YOUR TASK: Using the listing that follows, return every line with the word "entities".

PROVIDED DATA:
::::::::

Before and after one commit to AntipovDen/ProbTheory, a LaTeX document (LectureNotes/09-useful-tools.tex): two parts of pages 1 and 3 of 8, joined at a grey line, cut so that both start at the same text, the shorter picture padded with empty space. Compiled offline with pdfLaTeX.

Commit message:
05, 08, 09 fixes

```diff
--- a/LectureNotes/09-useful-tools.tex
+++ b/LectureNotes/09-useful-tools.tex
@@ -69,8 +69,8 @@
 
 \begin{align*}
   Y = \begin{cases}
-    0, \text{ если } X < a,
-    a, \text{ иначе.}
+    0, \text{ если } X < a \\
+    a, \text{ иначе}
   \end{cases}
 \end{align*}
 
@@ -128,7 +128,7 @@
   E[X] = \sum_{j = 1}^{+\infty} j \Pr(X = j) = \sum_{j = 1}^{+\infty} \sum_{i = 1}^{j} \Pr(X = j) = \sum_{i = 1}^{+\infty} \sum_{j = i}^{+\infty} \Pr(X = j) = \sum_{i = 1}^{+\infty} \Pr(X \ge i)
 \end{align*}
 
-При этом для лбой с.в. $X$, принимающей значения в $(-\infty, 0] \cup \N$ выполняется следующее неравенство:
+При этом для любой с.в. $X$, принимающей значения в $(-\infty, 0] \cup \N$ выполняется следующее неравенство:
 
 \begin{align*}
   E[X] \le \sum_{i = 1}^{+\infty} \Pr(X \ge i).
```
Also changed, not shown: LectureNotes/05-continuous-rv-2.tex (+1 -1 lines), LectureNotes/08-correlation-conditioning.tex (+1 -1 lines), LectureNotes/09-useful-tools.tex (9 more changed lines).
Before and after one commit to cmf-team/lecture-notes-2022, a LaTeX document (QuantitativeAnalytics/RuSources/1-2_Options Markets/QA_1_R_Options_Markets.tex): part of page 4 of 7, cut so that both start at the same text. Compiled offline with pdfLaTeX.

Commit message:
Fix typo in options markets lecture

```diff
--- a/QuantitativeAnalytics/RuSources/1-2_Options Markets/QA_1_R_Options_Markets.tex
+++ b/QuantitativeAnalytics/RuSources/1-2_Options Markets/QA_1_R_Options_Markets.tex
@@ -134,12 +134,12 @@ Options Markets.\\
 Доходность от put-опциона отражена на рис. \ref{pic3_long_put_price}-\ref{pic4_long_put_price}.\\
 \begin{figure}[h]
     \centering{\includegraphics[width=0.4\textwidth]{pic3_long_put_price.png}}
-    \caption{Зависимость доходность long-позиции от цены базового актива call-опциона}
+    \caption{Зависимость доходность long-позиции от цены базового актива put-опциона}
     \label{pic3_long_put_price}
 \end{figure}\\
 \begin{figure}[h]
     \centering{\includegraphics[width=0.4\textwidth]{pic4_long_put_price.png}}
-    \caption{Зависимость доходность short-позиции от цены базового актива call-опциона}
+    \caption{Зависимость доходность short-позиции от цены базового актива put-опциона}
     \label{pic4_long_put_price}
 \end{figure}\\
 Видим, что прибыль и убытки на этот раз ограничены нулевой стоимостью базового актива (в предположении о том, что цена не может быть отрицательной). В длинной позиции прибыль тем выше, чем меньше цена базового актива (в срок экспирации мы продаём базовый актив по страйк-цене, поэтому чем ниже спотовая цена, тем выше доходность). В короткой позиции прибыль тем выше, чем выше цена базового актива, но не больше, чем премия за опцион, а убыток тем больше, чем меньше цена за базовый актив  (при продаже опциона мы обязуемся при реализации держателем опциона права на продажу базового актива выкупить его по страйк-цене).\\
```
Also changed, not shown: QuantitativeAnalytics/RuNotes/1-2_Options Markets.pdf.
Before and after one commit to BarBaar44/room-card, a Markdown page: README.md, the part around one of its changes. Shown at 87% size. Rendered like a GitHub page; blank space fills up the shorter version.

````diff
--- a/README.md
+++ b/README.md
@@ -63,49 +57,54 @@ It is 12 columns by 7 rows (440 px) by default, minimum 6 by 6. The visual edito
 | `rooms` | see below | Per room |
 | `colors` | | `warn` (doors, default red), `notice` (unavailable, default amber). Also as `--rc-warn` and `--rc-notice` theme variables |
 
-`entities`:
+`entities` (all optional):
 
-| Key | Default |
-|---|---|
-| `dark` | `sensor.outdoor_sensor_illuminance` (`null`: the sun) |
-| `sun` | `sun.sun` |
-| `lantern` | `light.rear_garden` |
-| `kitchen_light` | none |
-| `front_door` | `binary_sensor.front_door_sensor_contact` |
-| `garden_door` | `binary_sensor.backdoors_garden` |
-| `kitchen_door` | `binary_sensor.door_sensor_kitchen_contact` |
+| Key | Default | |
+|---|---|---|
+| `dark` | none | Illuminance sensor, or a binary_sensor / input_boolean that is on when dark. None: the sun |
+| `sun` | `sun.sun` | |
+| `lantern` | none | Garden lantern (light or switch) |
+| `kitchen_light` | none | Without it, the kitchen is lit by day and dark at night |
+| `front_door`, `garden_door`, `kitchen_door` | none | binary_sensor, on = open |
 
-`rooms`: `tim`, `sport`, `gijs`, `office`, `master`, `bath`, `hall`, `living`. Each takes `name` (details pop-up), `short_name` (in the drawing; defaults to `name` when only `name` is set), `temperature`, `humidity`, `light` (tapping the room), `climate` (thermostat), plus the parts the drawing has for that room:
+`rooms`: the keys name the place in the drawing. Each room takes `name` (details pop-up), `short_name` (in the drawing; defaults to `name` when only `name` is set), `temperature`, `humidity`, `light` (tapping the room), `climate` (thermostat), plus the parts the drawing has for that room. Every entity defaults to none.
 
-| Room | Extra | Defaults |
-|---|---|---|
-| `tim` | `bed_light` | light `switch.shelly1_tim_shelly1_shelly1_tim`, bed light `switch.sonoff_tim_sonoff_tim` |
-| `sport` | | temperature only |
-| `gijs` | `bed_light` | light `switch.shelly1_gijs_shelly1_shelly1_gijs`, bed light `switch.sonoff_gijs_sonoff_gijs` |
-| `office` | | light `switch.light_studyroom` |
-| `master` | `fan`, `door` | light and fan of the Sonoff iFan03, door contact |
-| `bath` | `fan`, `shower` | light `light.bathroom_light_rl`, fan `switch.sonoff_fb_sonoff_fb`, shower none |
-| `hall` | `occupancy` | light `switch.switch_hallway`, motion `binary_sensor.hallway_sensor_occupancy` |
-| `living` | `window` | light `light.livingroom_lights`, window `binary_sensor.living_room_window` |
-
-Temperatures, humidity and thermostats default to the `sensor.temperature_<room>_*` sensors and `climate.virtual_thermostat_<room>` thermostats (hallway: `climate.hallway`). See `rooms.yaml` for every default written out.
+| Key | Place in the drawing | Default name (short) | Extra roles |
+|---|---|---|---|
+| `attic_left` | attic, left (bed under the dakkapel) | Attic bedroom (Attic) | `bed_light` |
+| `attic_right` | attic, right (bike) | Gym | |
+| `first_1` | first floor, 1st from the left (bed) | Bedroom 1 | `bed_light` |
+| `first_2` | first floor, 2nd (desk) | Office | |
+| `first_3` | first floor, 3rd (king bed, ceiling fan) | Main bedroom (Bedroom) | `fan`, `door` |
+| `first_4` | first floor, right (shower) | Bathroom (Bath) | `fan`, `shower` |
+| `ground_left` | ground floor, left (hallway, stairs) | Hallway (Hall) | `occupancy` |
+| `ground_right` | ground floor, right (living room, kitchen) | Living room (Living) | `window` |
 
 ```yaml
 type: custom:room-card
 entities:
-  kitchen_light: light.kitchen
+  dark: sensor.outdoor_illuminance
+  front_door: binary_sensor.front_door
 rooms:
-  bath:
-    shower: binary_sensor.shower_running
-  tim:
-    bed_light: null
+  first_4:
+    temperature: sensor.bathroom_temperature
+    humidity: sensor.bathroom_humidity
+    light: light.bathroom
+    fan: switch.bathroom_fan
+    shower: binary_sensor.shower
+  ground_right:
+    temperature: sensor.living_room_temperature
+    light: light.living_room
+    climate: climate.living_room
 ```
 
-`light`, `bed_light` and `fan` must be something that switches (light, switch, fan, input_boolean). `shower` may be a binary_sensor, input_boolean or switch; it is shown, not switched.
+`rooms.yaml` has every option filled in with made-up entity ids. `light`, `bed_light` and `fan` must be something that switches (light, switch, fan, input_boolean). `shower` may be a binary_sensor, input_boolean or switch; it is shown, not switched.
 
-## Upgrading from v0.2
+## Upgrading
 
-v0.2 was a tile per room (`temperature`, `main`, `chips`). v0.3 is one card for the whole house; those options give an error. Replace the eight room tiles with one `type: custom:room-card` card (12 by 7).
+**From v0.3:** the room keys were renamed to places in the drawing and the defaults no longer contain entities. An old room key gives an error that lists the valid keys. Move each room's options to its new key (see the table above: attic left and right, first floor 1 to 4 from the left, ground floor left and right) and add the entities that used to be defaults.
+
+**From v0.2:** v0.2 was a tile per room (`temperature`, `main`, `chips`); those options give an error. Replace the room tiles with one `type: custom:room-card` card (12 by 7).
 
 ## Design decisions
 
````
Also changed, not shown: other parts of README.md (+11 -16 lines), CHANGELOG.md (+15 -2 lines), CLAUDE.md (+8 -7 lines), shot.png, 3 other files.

::::::::

THE ANSWER:
-`entities`:
+`entities` (all optional):
 entities:
+**From v0.3:** the room keys were renamed to places in the drawing and the defaults no longer contain entities. An old room key gives an error that lists the valid keys. Move each room's options to its new key (see the table above: attic left and right, first floor 1 to 4 from the left, ground floor left and right) and add the entities that used to be defaults.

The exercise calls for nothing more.